Most unagi which you find at mid ranged Japanese restaurants are shipped to Singapore already marinated and grilled. The texture of the eels becomes tough if you don’t cook it immediately, thus they don’t ship fresh or frozen eels like they do with other fishes. These prepacked unagi can come from Japan, China and Taiwan and their quality varies. I have come across some which are downright awful. Others, while edible, use the eel simply as a neutral vehicle for the sweet tare. I have yet to come across one that is worth writing about, so far.

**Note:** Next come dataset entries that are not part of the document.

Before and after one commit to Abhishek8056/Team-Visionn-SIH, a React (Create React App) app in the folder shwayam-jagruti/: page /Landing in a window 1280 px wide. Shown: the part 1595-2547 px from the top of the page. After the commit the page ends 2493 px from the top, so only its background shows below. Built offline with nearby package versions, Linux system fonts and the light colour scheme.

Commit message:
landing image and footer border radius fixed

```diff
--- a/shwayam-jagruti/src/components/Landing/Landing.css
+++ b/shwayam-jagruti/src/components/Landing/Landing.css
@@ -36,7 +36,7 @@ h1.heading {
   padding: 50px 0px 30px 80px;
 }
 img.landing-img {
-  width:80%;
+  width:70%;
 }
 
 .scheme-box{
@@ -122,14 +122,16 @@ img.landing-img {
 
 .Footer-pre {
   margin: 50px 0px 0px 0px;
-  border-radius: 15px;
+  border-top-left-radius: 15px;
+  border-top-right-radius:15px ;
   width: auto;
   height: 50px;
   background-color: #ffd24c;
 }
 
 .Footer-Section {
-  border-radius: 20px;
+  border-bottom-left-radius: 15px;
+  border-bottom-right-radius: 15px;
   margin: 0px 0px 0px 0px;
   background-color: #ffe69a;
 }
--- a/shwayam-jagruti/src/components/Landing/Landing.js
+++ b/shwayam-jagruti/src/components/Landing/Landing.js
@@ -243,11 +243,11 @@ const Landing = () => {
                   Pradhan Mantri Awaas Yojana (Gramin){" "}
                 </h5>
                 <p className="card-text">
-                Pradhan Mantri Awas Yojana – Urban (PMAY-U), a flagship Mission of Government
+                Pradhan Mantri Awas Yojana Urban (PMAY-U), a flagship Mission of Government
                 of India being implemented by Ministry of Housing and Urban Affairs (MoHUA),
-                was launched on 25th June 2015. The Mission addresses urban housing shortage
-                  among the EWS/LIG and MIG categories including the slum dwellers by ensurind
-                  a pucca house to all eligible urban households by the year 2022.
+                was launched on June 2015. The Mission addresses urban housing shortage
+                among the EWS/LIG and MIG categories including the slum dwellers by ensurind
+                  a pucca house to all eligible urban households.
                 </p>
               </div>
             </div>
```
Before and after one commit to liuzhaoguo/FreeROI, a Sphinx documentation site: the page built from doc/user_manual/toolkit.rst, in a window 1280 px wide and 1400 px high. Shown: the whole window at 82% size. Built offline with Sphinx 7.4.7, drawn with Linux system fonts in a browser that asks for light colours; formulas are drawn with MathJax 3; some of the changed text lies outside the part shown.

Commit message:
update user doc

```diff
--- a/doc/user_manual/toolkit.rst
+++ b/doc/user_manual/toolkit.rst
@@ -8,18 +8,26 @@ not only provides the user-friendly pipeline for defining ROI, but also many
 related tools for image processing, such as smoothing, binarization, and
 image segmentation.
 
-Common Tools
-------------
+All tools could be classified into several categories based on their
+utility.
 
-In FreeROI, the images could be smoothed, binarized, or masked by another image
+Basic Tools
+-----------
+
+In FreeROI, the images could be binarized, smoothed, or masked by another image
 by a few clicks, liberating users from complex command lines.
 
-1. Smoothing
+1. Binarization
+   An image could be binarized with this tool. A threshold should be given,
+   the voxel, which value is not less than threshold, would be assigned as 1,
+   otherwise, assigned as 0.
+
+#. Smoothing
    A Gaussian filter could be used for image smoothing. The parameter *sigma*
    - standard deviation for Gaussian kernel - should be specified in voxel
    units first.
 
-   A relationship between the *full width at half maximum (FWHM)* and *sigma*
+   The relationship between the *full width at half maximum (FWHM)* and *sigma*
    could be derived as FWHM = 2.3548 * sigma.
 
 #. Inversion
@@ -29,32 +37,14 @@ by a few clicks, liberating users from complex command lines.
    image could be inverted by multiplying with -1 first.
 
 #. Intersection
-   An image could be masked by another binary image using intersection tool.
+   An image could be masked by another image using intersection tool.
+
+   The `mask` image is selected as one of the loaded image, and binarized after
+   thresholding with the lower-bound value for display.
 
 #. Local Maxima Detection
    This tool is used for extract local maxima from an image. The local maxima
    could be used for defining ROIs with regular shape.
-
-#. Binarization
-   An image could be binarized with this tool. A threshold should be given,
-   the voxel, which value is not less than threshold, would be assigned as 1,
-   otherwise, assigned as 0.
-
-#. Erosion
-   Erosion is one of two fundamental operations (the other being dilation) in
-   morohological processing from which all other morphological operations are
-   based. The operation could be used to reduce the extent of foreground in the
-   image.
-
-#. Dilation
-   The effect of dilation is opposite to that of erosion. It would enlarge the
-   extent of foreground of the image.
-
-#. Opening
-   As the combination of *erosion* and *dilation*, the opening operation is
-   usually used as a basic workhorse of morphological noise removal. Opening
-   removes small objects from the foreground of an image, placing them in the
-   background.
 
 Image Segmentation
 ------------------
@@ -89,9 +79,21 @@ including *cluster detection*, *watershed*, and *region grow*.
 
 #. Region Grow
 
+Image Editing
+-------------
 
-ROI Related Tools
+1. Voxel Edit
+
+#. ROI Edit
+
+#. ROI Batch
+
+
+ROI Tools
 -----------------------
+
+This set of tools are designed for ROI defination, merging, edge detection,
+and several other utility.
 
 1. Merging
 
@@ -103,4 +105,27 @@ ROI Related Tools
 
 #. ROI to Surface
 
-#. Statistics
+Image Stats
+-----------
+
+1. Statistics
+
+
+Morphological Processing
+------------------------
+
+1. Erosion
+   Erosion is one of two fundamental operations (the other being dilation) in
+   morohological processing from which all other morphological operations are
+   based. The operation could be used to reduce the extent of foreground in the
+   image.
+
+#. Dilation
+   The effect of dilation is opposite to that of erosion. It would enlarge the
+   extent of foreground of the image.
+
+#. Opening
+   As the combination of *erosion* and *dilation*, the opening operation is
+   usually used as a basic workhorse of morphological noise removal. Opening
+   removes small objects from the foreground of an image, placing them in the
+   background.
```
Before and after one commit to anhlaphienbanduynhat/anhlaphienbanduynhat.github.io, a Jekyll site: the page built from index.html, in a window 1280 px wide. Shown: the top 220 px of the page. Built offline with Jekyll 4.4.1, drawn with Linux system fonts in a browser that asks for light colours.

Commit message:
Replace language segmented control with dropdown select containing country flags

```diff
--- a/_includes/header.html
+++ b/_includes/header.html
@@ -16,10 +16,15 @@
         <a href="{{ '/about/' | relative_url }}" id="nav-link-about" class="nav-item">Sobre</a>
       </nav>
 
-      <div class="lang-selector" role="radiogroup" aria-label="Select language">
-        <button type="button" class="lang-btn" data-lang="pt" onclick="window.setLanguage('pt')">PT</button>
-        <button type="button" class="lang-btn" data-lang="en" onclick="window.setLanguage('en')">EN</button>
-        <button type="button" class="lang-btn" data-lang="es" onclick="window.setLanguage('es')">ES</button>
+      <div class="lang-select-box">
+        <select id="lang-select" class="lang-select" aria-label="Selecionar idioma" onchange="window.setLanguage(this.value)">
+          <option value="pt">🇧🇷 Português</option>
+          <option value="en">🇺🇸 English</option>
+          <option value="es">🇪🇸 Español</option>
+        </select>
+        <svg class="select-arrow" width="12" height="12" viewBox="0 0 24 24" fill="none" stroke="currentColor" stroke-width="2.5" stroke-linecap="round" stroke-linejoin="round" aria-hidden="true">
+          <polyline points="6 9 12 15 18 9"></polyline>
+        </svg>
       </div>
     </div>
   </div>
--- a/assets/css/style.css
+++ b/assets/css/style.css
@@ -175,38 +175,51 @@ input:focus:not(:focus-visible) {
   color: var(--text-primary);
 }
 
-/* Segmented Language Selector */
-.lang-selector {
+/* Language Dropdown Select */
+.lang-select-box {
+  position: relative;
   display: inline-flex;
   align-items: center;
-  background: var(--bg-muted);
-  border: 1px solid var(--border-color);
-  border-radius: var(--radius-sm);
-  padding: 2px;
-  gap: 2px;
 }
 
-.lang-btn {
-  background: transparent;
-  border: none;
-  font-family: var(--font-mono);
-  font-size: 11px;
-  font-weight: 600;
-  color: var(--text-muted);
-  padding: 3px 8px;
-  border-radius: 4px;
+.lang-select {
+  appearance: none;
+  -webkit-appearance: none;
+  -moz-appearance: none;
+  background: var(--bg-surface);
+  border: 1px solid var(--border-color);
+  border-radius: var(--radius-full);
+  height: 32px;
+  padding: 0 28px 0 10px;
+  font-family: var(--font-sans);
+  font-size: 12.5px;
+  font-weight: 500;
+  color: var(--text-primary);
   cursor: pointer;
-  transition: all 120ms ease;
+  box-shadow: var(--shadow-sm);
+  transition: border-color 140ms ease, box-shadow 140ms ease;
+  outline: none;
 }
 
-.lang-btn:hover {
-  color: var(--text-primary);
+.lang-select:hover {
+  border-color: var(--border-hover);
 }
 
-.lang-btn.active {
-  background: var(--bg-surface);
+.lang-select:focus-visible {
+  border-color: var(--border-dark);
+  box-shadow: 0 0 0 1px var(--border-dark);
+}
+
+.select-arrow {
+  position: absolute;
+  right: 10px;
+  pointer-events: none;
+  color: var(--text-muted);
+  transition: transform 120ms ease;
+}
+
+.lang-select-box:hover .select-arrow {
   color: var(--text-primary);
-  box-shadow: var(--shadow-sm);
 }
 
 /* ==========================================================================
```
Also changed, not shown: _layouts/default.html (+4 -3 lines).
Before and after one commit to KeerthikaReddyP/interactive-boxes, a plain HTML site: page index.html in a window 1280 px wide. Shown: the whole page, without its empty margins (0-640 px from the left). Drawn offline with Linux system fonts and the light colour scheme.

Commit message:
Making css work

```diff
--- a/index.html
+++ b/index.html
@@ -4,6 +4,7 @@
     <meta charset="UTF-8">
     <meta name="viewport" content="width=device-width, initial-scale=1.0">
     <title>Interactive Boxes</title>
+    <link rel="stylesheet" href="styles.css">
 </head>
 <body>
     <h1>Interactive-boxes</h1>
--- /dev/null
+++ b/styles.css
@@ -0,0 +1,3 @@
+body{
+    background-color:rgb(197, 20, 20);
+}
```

But now, thanks to Teppei-san of the eponymous restaurant, we have been able to taste unagi don made with live Japanese eels! His first Man Man restaurant at Keong Saik road has been attracting long queues since their opening and has even been listed as a Bib Gourmand eatery in this year’s Michelin Guide. This comes as no surprise as he is serving live eels from Japan that is grilled over charcoal together with rice from the Yamagata prefecture and fresh wasabi from Shizuoka which you grate yourself for an unbelievable price of $28.90++! When you consider that the cost of each eel is $40 and a whole wasabi is $15, you will understand why there is a two hour queue outside the restaurant! Singaporeans are exceptionally good at sniffing out good value!
You might be wondering, “Where’s the catch?”. How are they able to serve live Japanese eels and fresh wasabi at prices lower than in Japan?
Teppei-san tells me that his strategy is to corner the market by sheer volume. He buys eels by the tons every week so that he can get them at good prices and passes the savings to his customers. This way, he tells me, no one else will be able to match his price and quality!
The unagi don set is served in the dining style made famous by the 140 year old Atsuta Houraiken in Nagoya. The dining style, popularly known as hitsumabushi, is actually a registered trademark of Houraiken, so the set at Man Man cannot not called “hitsumabushi“. But it is, in essence, “hitsumabushi” right down to the type of bowl that it is served in!
You are supposed to eat it in four stages. In the first stage, you eat it plain, then you add half of the spring onions, nori and wasabi and mix it together. On the third round, you add the condiments again together with the soup stock and have it ochazuke style. In the final stage, you decide which way you like best and eat it that way!
Teppei-san tells me that the response to Man Man is so good that he is planning to open a few more restaurants in order to meet the demand. He also has plans to open a new udon restaurant where he sells authentic udon at “spoil market” prices! Thanks Teppei-san, you know that Singaporeans really love “cheap and good!”
My friend Jeff who has eaten hitsumabushi in Nagoya summed it up like this: “It might not be as good as what you get in Nagoya, but it’s close enough especially when you consider the price!” 4.5/5